_EXERCISE DETAILS_.
Copy out each line below that has the word "Jhonatan" in it.

_Excerpts from a dataset_.

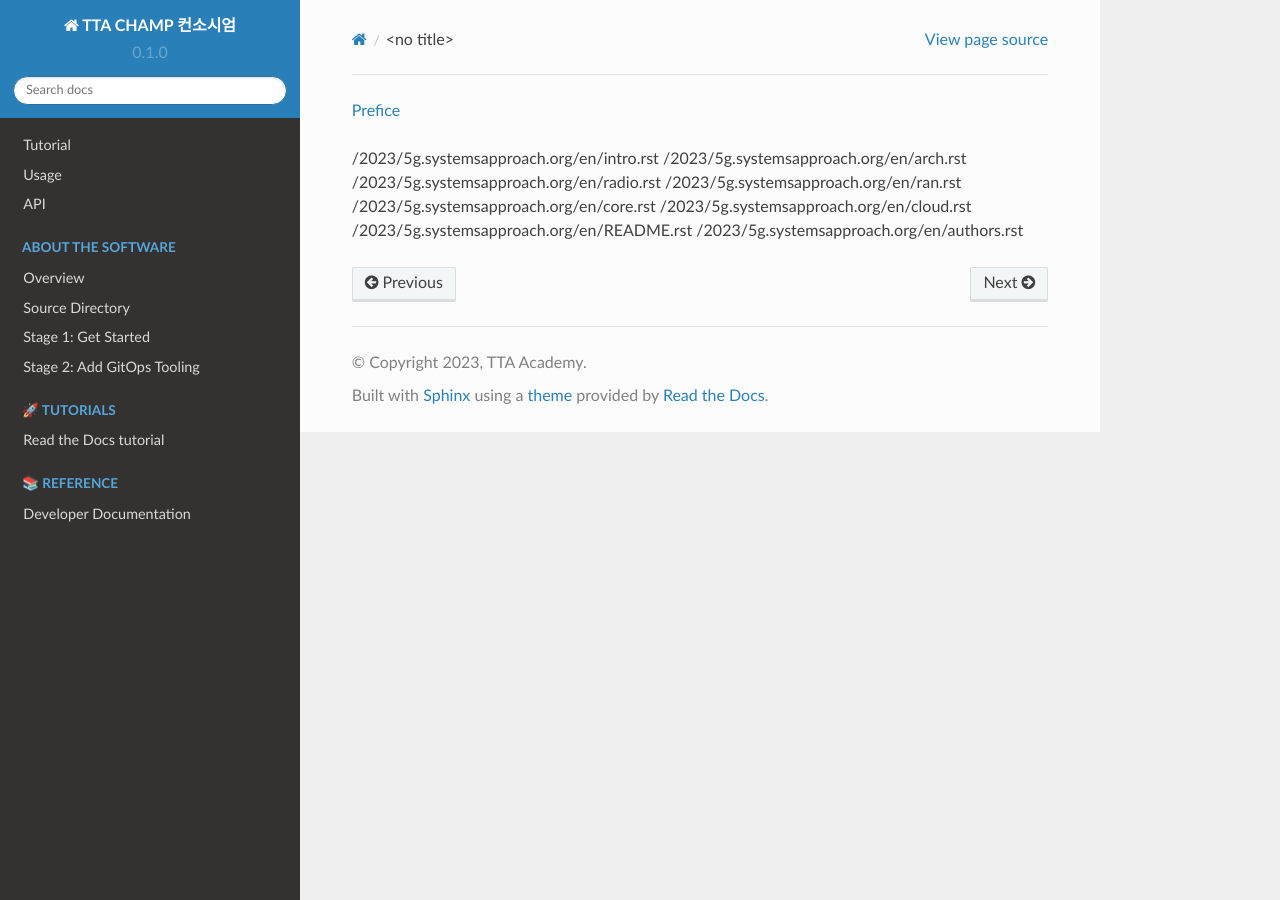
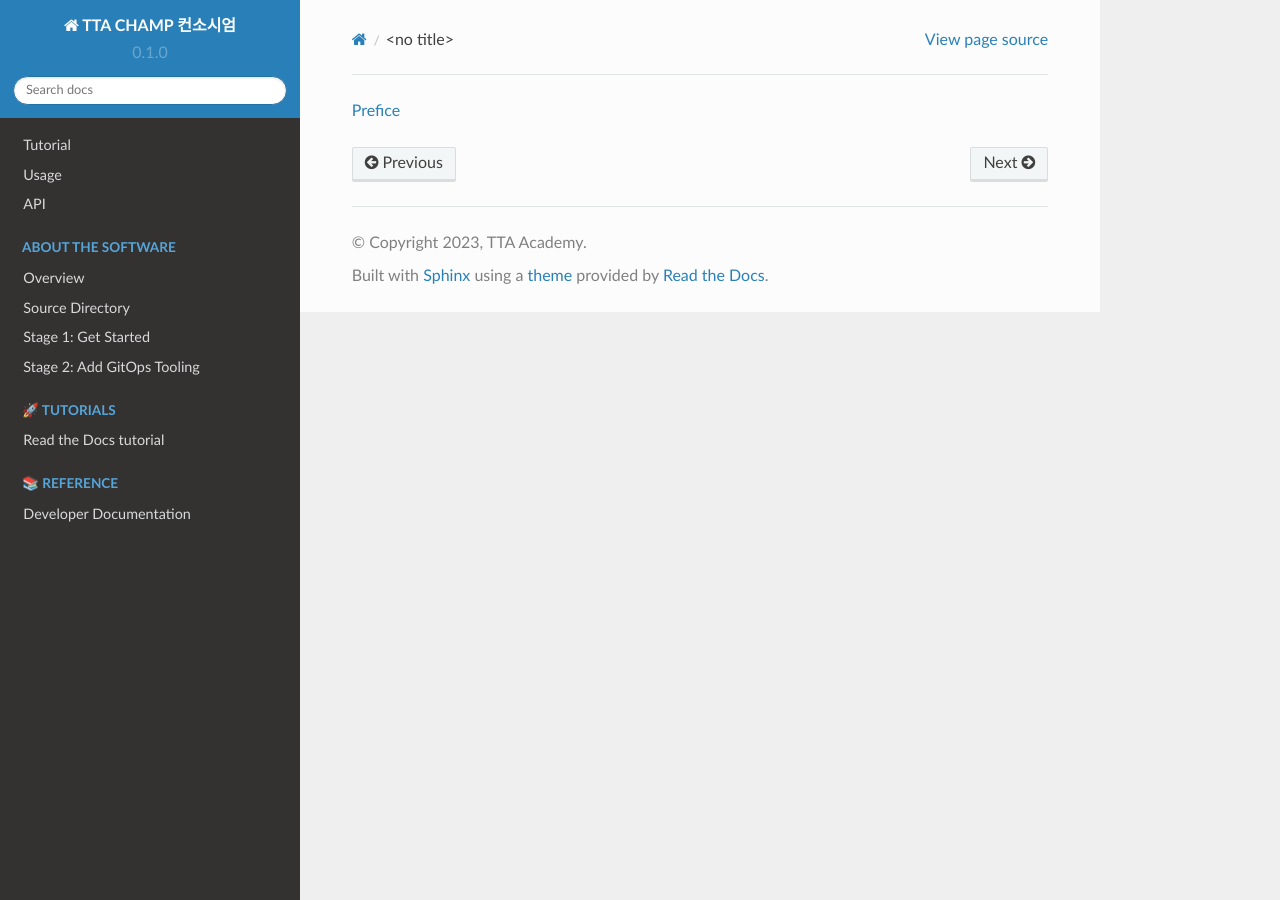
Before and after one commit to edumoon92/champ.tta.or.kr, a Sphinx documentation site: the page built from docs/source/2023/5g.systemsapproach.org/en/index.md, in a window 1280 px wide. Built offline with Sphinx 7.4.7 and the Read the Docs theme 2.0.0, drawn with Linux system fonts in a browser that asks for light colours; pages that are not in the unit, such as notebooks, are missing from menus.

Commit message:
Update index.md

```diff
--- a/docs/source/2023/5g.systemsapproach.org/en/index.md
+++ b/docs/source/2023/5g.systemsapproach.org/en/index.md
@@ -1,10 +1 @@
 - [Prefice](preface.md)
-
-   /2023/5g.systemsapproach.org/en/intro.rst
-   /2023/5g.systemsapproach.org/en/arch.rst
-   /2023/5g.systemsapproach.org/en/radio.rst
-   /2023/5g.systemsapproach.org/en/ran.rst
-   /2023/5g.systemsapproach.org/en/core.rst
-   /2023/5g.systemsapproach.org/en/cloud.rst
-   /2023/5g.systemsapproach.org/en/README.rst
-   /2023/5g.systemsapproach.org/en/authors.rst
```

--

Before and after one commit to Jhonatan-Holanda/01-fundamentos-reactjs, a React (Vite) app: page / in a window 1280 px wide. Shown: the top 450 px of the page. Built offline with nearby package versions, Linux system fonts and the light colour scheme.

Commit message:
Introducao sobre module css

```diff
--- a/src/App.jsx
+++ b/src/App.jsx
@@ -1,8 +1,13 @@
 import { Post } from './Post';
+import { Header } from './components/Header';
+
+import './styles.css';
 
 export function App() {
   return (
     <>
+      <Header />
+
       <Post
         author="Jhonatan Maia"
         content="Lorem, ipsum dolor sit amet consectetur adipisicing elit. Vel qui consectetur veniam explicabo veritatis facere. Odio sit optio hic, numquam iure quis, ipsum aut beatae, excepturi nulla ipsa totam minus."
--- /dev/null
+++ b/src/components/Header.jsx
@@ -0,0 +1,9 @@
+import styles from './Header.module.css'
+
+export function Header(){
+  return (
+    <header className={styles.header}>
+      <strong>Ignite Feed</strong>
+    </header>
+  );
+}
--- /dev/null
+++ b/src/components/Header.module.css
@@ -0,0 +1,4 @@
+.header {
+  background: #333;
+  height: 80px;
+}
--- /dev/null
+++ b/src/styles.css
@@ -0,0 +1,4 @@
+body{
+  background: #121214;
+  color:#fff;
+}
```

==

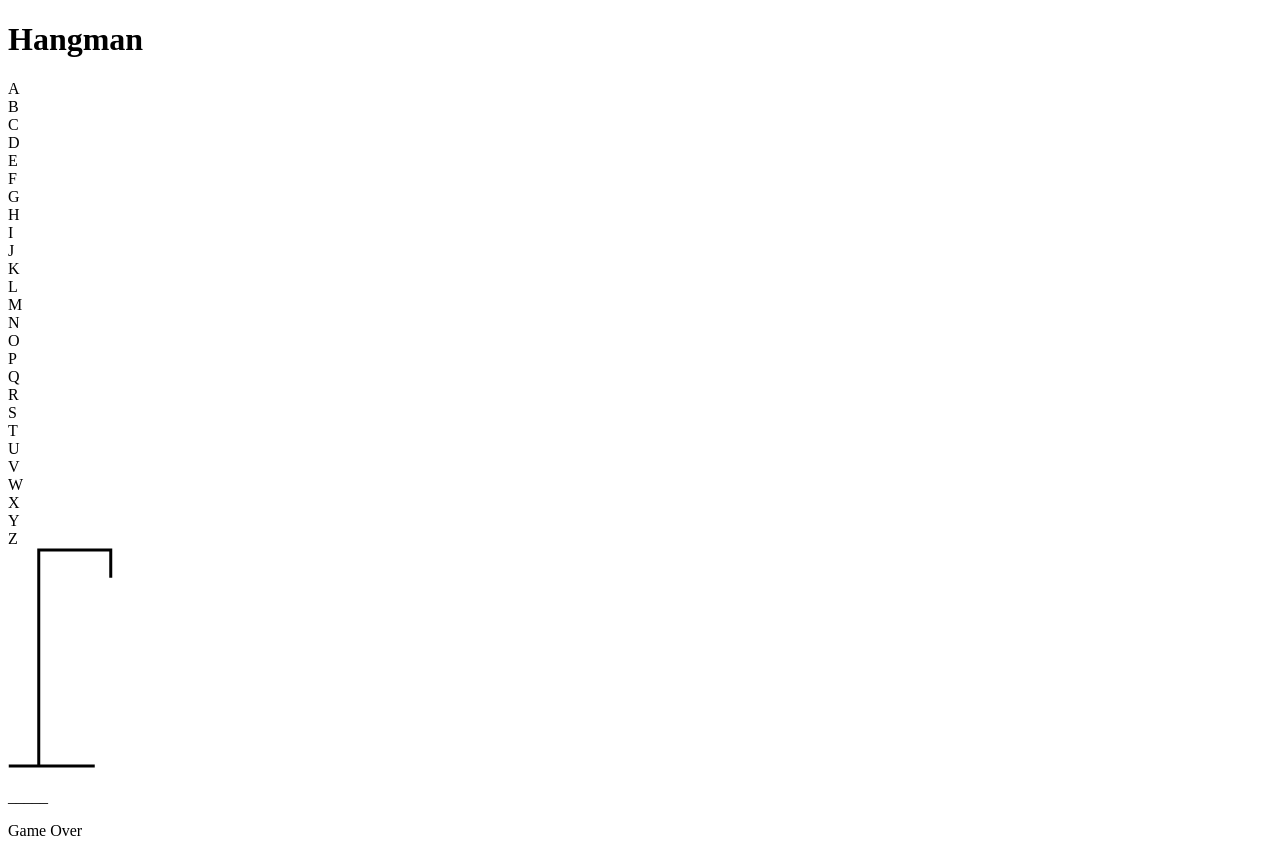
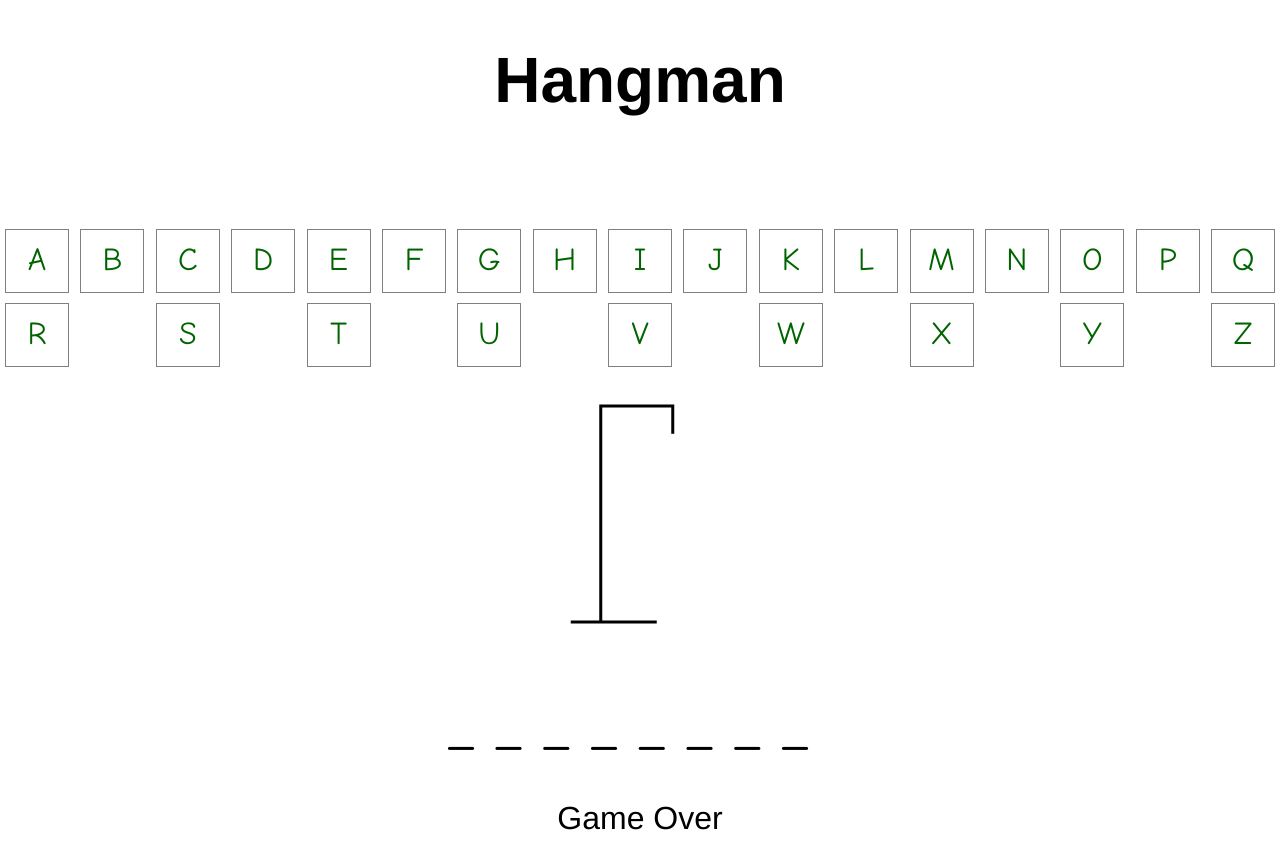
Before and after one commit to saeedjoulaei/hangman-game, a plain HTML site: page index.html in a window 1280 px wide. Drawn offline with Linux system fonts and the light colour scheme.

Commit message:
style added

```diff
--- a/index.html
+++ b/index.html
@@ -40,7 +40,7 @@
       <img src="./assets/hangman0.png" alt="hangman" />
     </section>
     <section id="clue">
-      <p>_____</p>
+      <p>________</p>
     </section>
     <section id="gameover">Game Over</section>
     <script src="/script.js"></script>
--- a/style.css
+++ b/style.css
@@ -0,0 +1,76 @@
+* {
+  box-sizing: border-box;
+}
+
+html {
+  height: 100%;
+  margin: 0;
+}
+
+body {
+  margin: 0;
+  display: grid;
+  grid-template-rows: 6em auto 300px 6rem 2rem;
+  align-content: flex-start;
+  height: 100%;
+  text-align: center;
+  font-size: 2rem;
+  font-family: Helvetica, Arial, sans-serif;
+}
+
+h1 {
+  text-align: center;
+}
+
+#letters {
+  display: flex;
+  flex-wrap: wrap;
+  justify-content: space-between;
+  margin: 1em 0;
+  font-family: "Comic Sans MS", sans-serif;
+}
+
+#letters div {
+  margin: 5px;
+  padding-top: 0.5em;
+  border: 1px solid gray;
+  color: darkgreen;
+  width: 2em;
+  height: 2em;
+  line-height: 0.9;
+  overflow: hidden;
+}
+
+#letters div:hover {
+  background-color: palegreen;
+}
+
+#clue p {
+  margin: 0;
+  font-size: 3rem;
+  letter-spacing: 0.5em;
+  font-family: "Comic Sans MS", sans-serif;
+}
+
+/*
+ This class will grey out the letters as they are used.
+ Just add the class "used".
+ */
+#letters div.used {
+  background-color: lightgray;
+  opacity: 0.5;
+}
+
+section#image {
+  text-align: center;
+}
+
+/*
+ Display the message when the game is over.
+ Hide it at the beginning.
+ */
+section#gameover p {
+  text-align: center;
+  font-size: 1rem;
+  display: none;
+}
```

_COMPLETED EXERCISE_.
Before and after one commit to Jhonatan-Holanda/01-fundamentos-reactjs, a React (Vite) app: page / in a window 1280 px wide. Shown: the top 450 px of the page. Built offline with nearby package versions, Linux system fonts and the light colour scheme.
         author="Jhonatan Maia"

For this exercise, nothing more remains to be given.